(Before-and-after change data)
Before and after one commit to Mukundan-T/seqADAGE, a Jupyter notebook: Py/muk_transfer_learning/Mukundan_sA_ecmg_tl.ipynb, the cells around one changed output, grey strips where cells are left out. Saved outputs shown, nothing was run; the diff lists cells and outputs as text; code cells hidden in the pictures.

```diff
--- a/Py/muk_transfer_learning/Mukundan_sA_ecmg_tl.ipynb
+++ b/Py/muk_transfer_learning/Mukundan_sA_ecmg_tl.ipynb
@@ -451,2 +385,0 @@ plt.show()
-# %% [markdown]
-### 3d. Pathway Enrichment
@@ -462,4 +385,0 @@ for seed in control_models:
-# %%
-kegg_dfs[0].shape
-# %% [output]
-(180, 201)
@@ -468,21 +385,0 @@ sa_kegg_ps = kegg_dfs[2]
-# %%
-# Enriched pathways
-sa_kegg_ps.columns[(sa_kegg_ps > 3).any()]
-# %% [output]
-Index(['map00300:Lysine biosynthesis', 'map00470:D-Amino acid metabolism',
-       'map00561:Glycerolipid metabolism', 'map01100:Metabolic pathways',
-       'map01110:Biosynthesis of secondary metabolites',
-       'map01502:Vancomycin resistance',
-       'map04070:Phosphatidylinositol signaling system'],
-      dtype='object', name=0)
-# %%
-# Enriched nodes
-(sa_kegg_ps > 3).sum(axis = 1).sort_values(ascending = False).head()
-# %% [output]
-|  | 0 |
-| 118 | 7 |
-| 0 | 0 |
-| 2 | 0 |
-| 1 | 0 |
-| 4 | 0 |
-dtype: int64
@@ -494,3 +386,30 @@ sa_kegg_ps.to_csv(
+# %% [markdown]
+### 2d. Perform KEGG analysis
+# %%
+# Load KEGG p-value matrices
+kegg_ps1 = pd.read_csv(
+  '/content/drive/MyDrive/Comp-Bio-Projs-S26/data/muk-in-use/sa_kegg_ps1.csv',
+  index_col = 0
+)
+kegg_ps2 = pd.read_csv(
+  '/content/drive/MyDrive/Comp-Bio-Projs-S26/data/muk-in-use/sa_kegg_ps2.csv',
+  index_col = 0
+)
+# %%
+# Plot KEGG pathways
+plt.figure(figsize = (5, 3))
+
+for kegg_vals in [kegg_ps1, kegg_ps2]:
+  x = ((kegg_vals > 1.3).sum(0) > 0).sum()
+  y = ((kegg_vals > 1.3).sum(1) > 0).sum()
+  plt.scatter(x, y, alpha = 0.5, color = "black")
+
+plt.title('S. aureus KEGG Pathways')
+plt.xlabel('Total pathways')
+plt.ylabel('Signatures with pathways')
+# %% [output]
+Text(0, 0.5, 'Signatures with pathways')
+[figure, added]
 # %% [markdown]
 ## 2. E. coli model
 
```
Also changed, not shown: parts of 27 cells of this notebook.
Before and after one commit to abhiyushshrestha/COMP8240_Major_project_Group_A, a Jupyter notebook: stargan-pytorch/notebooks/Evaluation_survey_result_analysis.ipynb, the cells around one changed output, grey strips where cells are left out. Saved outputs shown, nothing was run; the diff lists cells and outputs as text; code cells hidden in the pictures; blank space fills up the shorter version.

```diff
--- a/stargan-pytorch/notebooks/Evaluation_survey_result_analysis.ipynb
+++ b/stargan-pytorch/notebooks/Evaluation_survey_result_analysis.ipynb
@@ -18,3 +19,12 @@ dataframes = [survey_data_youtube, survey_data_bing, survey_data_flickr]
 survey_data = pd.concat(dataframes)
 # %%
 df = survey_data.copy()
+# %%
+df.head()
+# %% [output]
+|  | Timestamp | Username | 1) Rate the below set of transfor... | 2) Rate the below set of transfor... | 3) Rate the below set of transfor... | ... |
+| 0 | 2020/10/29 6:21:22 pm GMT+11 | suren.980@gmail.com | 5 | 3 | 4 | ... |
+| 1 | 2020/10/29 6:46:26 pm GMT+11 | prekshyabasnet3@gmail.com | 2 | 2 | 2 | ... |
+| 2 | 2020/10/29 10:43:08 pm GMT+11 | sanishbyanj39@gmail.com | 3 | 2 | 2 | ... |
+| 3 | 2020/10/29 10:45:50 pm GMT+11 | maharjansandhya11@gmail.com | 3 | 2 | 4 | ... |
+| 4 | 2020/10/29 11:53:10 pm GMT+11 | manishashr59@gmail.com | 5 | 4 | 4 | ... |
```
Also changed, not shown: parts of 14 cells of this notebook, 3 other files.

* [What is required]: Report, from the entries above, each line where "gmail" is found.

* [Answer for the task]:
+| 0 | 2020/10/29 6:21:22 pm GMT+11 | suren.980@gmail.com | 5 | 3 | 4 | ... |
+| 1 | 2020/10/29 6:46:26 pm GMT+11 | prekshyabasnet3@gmail.com | 2 | 2 | 2 | ... |
+| 2 | 2020/10/29 10:43:08 pm GMT+11 | sanishbyanj39@gmail.com | 3 | 2 | 2 | ... |
+| 3 | 2020/10/29 10:45:50 pm GMT+11 | maharjansandhya11@gmail.com | 3 | 2 | 4 | ... |
+| 4 | 2020/10/29 11:53:10 pm GMT+11 | manishashr59@gmail.com | 5 | 4 | 4 | ... |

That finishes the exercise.